Why Are Women Turning To Cannabis During Menopause?

Data presented at the recent North American Menopause Society Annual Meeting revealed that of 1,500 menopausal women surveyed in Alberta, Canada, around 500 claimed to use cannabis to alleviate their symptoms. Of these, two-thirds said they consumed marijuana to treat sleep issues, while 45 percent cited anxiety as their main reason for using weed. A further 33 percent said they used cannabis for muscle or joint pain, with a quarter doing so as a treatment for depression[i].

Overall, three-quarters of women said that cannabis was effective at alleviating their menopause symptoms.

Commenting on these findings, study author Katherine Babyn from the University of Alberta stated that the survey “confirmed that a large percentage of midlife women are using cannabis for symptoms that overlap with menopause,” and that “many of these women are claiming to get relief for their symptoms through the use of cannabis.”

These results echo a separate survey of 232 midlife women veterans presented at last year’s meeting. Around two-thirds of respondents claimed to use cannabis to deal with hot flashes and night sweats, while less than half said they had sought out traditional treatments like oestrogen replacement therapy for these symptoms[ii].
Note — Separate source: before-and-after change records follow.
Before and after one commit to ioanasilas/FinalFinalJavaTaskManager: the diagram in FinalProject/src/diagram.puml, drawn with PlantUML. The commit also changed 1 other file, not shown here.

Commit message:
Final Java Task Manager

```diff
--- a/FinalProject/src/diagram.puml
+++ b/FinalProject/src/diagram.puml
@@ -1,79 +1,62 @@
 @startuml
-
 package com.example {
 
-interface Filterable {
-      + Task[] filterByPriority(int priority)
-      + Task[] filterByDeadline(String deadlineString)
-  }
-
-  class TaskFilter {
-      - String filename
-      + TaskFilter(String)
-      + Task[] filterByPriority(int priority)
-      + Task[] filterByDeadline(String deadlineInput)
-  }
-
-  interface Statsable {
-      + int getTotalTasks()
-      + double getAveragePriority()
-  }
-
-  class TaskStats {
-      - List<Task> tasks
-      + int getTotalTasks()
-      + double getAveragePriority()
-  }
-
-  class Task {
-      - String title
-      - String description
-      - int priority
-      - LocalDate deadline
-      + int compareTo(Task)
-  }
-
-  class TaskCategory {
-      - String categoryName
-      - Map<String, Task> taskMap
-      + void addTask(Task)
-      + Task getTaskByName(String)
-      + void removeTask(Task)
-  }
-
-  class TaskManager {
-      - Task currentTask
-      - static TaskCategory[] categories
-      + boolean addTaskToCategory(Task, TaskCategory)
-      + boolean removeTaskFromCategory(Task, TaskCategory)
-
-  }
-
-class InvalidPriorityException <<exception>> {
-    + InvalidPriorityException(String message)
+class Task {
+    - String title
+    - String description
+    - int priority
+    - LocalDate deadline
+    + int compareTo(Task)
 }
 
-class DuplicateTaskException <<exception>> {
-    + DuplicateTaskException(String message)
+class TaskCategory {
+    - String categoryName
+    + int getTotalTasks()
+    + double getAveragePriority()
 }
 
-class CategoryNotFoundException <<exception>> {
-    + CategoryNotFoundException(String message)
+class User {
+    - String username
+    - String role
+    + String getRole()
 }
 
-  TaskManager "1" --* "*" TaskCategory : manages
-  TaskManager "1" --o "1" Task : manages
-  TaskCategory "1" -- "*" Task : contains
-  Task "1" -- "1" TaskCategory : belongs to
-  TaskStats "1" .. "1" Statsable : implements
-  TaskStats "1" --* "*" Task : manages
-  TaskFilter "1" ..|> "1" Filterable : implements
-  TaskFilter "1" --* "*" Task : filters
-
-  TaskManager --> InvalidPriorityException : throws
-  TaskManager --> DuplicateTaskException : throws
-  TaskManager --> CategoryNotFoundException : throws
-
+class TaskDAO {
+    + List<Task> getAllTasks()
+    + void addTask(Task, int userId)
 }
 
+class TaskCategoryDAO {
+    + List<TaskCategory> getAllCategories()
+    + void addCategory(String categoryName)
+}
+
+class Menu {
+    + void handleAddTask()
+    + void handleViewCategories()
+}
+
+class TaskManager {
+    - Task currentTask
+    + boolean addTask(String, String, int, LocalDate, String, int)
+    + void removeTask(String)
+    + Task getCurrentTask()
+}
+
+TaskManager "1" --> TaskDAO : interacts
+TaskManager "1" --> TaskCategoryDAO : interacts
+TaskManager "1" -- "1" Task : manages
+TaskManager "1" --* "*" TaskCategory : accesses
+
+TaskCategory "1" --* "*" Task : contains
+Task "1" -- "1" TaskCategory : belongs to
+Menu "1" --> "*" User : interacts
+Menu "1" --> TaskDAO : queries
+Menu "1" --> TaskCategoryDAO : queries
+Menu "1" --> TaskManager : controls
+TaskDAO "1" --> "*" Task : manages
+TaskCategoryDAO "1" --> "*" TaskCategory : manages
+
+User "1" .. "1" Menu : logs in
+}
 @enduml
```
Given that many women are not comfortable with the idea of hormone replacement therapies or the use of opioids to deal with joint pain, these surveys indicate that cannabis may represent a more palatable option for the treatment of menopause symptoms.

How Does Cannabis Help During Menopause?

As mentioned, there’s little hard evidence regarding the impact of cannabis on menopause symptoms, yet there are plenty of reasons to believe that it may help. For example, oestrogen is known to interact with the cannabinoid system to regulate emotion and mood. Therefore, the drop in oestrogen levels during menopause has been linked to mood swings and depression, with some doctors suggesting that cannabinoids like THC and CBD may help counteract this effect.

In particular, oestrogen interacts with the endocannabinoid anandamide, which binds to CB1 receptors and generates feelings of euphoria. As oestrogen plummets during menopause, cannabis may help prevent a dramatic slump in mood – as evidenced by the number of menopausal women using weed to treat depression.

Insomnia and joint or muscle pain are also common in menopause, and several cannabinoids – including THC, CBD, and CBG – have an excellent track record for treating these complaints.

The Cannabinoids That Can Help

It has also been hypothesised that CBD, in particular, may help to prevent bone loss – otherwise known as osteoporosis – during menopause. Bone cells, or osteoblasts, express CB2 receptors on their outer membranes, and studies have indicated that drugs that bind to this receptor can help reduce osteoporosis. While the ability of cannabis to prevent bone loss during menopause has not been adequately studied, there is certainly reason to believe that the plant and its components may be effective at treating this condition.

Ultimately, no one can say for sure whether or not cannabis really does attenuate menopause symptoms, as the research simply isn’t there. One small study conducted earlier this year found that menopausal women undergoing traditional cannabis-based therapies in Thailand experienced a reduction in pain, insomnia, and hot flashes[iii], yet very few other studies exist.

For now, though, it seems that an increasing number of women are taking matters into their own hands and self-treating with cannabis – with an impressive degree of success.



[iii] Sinwat S, Homa P, Puensaard R, Uacharoen K, Chantachon S, Kenaphoom S. Preliminary Outcomes and Safety of Menopausal Symptoms Treatment using Cannabis-containing Suksaiyat Formulation based on Thai Traditional Medicine Wisdom. Annals of the Romanian Society for Cell Biology. 2021 Apr 2:7571-81. –

Cultivation information, and media is given for those of our clients who live in countries where cannabis cultivation is decriminalised or legal, or to those that operate within a licensed model. We encourage all readers to be aware of their local laws and to ensure they do not break them.

This post is also available in: French

Ben Taub